▶ **About this exercise**:
The lines to copy from the data below are those that hold the string "files".

▶ **Data under study**:
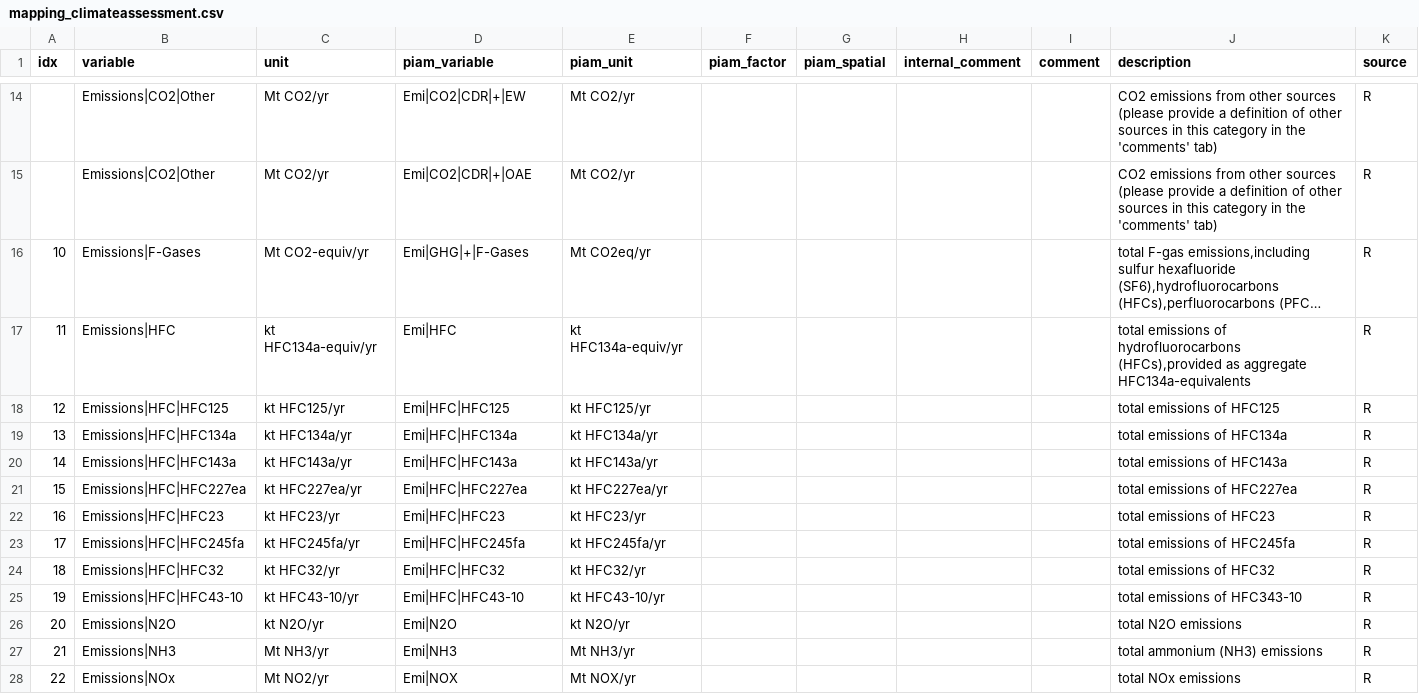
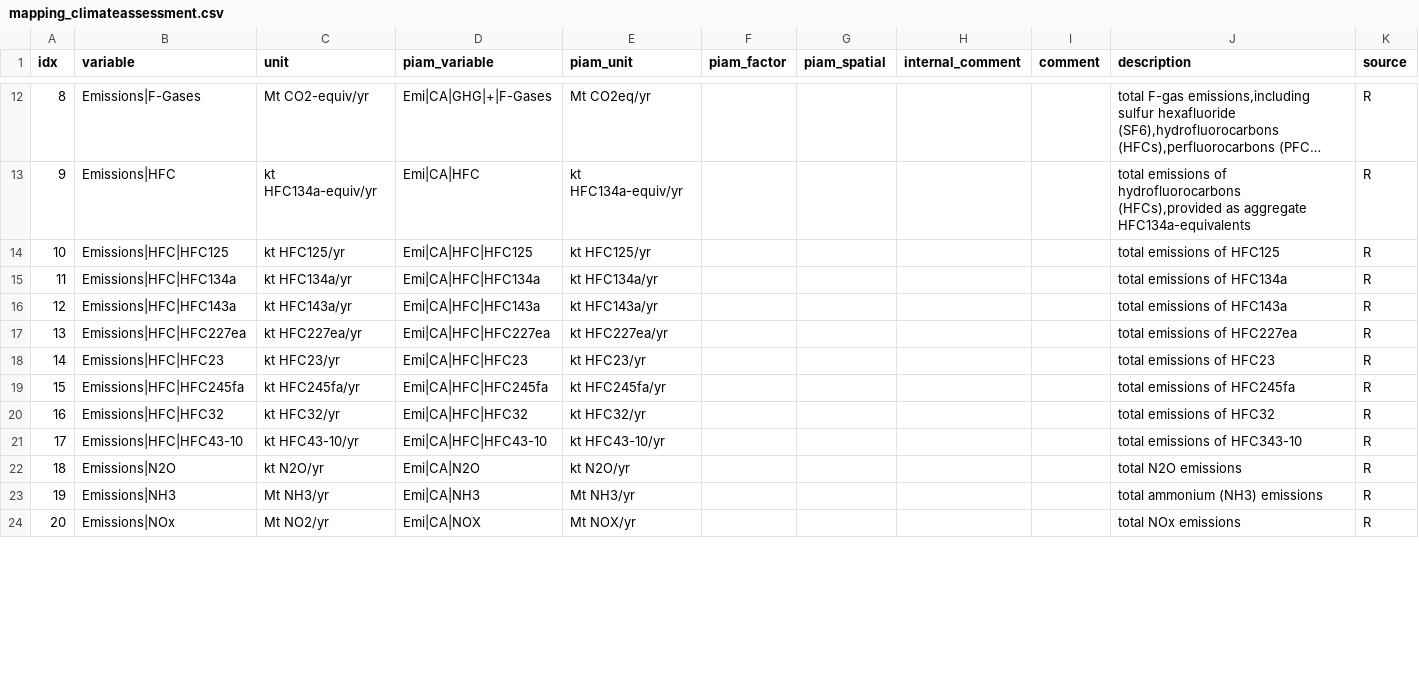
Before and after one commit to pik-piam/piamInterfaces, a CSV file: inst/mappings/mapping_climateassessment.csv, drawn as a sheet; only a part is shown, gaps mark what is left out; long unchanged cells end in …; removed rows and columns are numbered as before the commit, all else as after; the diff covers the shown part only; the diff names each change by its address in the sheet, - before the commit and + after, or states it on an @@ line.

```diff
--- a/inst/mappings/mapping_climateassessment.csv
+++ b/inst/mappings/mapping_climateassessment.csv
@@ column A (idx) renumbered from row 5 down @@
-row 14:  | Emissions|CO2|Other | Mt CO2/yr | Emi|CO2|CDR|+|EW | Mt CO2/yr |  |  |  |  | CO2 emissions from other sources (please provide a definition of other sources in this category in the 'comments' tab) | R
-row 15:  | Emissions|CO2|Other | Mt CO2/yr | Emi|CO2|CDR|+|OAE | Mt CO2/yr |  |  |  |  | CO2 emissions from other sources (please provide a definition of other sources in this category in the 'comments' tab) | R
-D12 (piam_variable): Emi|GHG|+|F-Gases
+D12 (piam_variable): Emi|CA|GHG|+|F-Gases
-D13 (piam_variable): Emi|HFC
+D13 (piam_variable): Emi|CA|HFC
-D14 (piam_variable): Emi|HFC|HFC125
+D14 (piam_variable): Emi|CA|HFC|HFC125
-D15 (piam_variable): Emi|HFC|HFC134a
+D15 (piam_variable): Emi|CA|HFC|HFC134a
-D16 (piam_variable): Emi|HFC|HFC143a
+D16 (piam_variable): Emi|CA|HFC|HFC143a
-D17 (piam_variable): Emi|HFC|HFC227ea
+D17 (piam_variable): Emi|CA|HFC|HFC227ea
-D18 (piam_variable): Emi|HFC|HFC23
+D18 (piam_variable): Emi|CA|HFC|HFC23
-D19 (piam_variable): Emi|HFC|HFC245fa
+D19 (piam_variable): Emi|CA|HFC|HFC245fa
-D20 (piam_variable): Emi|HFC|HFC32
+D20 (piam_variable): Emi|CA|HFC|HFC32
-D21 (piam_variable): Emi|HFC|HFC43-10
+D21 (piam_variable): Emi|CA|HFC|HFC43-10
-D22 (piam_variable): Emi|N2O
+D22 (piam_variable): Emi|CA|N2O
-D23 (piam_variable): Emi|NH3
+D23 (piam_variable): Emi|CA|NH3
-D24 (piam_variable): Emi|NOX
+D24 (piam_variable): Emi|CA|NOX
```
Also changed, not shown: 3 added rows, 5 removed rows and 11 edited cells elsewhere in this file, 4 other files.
---
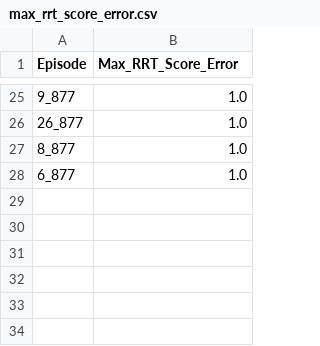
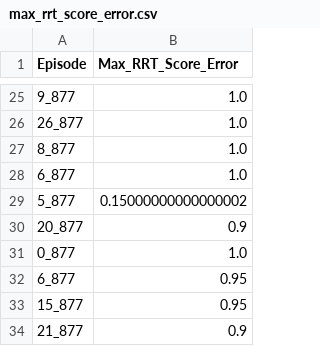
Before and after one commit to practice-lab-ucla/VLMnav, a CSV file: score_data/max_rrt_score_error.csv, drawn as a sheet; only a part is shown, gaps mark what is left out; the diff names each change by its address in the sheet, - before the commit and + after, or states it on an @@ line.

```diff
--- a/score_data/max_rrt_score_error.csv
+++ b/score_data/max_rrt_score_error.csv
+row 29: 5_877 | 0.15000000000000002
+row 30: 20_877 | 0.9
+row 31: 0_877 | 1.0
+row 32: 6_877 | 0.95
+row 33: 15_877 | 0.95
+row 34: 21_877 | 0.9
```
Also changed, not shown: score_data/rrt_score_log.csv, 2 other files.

▶ **Written answer**:
Also changed, not shown: 3 added rows, 5 removed rows and 11 edited cells elsewhere in this file, 4 other files.
Also changed, not shown: score_data/rrt_score_log.csv, 2 other files.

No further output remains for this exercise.